The 10th Circuit Court of Appeals agreed, reasoning that:  “The alleged wrongful act (overbilling) lacked the required connection to professional services rather than the claim itself, and the ‘by reason of’ phrase does not create a connection between the wrongful act and the professional services . . .”

Medved argued that Evanston’s failure to properly reserve its right to challenge the representation should estop Evanston’s claims, but the Court of Appeals quickly dismissed this argument, finding that Medved had failed to show prejudice.

Ethical considerations

Model Rule 1.5 prohibits a lawyer from collecting unreasonable fees or an unreasonable amount of expenses from a client. While this rule seems pretty simple on its face, there is no bright-line test to determine what is, or is not, reasonable. Given there is no bright-line rule, the ABA Model Rules provide eight factors you should consider when determining the reasonableness of a fee.

All jurisdictions have adopted some version of Rule 1.5.  Clients and courts have been paying more attention to attorneys’ billing practices; the Tenth Circuit’s ruling here points to the risk of not being able to rely on malpractice insurance to cover the cost of defending against overbilling claims.

The Tenth Circuit ruling also shines a light on the importance of heading off billing problems with clients before they start.  Communicating with clients about fees is more important than ever, and it’s also part of your duty under your jurisdiction’s version of Model Rule 1.4 (Communication). Thoughtful communication with the client throughout the course of a matter is the best practice.  However, the more transparently you communicate with clients about your fees and billing practices on the front end, the less likely it is that you’ll have to defend against an action based on overbilling on the back end.

*Imokhai Okolo is a rising second-year law student at the University of Akron School of Law where he serves as an Assistant Editor on the Akron Law Review, member of the Akron Law Trial team, Vice President of the Akron Black Law Students Association, and Student Director of the Driver License Restoration Clinic.

We’ve written before about what you can and cannot say when withdrawing from representation.  Now a Texas bar ethics opinion adds a twist:  what can you tell an insurance company that retains you to represent its insured, when the client won’t cooperate?

Lonely in the Lone Star state

A Texas lawyer had a quandary.  An insurer had assigned Lawyer to defend its insured in a state court personal injury action arising out of a car accident.  For a while, the client cooperated.  Then — radio silence.  Lawyer tried contacting the client by various means, including having an investigator track the client down to ask him to contact Lawyer.

The client’s non-cooperation made it difficult or impossible to defend the suit, and exposed Lawyer to sanctions for not answering discovery requests.  Lawyer also realized that the client’s failure to communicate might violate the cooperation provision of the insurance policy, and result in the insurer withdrawing coverage.

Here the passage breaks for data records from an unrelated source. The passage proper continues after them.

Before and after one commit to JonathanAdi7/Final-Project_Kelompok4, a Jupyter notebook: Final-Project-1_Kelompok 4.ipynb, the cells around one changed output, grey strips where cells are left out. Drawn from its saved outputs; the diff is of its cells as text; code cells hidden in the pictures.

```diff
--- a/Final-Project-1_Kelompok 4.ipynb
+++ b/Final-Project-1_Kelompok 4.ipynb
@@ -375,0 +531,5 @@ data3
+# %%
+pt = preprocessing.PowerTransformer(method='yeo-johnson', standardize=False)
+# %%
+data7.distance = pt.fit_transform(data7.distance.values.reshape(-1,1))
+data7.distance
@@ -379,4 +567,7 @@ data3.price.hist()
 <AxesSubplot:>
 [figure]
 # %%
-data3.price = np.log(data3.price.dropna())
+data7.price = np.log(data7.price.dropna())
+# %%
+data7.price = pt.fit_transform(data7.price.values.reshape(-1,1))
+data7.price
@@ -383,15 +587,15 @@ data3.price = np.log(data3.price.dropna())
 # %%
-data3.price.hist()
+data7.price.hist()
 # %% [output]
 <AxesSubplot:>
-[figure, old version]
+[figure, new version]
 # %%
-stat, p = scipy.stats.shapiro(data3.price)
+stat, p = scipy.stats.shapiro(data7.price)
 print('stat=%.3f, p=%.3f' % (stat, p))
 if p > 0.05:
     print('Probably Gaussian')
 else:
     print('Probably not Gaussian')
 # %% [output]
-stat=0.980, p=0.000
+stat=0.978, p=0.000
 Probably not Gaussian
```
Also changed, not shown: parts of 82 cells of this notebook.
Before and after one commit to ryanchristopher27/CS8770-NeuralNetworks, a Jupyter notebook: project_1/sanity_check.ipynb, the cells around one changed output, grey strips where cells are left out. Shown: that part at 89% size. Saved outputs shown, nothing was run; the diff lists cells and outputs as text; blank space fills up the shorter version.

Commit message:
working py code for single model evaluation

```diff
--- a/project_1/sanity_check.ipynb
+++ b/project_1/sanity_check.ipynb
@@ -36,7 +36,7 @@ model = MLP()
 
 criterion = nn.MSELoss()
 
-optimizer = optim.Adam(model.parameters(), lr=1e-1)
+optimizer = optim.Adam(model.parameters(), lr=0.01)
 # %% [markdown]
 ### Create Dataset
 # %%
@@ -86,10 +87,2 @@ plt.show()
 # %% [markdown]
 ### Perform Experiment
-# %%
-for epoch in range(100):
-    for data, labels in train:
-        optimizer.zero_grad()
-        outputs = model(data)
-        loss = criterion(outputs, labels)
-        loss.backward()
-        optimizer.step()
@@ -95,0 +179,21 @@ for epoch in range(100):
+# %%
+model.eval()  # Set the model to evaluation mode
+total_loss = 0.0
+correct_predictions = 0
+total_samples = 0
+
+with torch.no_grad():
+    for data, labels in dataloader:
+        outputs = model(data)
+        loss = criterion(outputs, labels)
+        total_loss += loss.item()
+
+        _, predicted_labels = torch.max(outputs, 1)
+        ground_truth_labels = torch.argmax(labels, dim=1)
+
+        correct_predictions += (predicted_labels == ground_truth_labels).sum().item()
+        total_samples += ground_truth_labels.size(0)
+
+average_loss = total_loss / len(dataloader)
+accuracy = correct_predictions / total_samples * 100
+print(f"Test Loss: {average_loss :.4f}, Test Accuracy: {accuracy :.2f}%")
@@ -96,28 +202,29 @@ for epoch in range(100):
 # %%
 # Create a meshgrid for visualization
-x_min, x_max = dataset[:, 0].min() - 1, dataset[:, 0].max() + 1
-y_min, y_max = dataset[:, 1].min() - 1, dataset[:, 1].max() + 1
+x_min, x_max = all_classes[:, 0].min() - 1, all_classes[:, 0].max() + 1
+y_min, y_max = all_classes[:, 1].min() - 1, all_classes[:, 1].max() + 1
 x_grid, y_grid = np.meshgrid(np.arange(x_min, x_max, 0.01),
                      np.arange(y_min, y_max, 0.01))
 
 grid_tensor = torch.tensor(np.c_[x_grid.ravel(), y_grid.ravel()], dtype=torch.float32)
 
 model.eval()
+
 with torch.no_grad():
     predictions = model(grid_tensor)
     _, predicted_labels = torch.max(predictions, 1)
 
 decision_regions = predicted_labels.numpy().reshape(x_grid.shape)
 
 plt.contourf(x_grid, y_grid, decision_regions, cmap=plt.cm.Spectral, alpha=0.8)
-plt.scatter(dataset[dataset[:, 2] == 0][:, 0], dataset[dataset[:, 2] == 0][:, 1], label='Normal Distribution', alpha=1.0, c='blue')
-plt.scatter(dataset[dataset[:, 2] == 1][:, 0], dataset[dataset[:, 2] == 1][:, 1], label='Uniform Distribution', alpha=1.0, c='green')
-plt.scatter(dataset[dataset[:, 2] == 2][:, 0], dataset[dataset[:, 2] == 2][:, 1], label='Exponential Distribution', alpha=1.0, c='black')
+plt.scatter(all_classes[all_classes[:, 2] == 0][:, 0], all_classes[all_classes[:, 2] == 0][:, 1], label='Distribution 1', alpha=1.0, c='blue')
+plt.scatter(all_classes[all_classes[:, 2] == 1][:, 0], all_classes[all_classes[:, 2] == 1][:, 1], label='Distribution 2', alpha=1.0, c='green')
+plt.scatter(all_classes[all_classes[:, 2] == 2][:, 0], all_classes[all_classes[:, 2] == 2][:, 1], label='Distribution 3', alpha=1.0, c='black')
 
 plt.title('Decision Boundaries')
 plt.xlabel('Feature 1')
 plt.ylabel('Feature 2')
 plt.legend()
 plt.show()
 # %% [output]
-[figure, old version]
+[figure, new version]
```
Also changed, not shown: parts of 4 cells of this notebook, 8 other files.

Lawyer’s investigator finally delivered a letter to the client, warning that Lawyer would move to withdraw if the client didn’t contact Lawyer.  Receiving no response, Lawyer prepared to withdraw, and asked for guidance on what he could disclose to the insurance company  about the reasons for withdrawing.

Silence is golden

You can’t say much, answered the state bar ethics committee.  “At a minimum,” the committee said, the client’s “failure to communicate with Lawyer is unprivileged client information.”  Under the state’s version of Model Rule 1.6, that meant that it was confidential information that Lawyer could not disclose to third parties or use to the disadvantage of the client, including in the context of withdrawing from the representation.

No exception to the general confidentiality rule applied here, noted the committee.  For instance, like the Model Rule, the Texas rule allows lawyers to disclose confidential client information in order to carry out the representation.  It’s sensible to regard that kind of disclosure as always being impliedly authorized, because otherwise, we could not negotiate with opposing counsel, for instance.  But the disclosure here would not be for the purpose of representing the client, the committee said — rather, it would be for the purpose of ending the representation.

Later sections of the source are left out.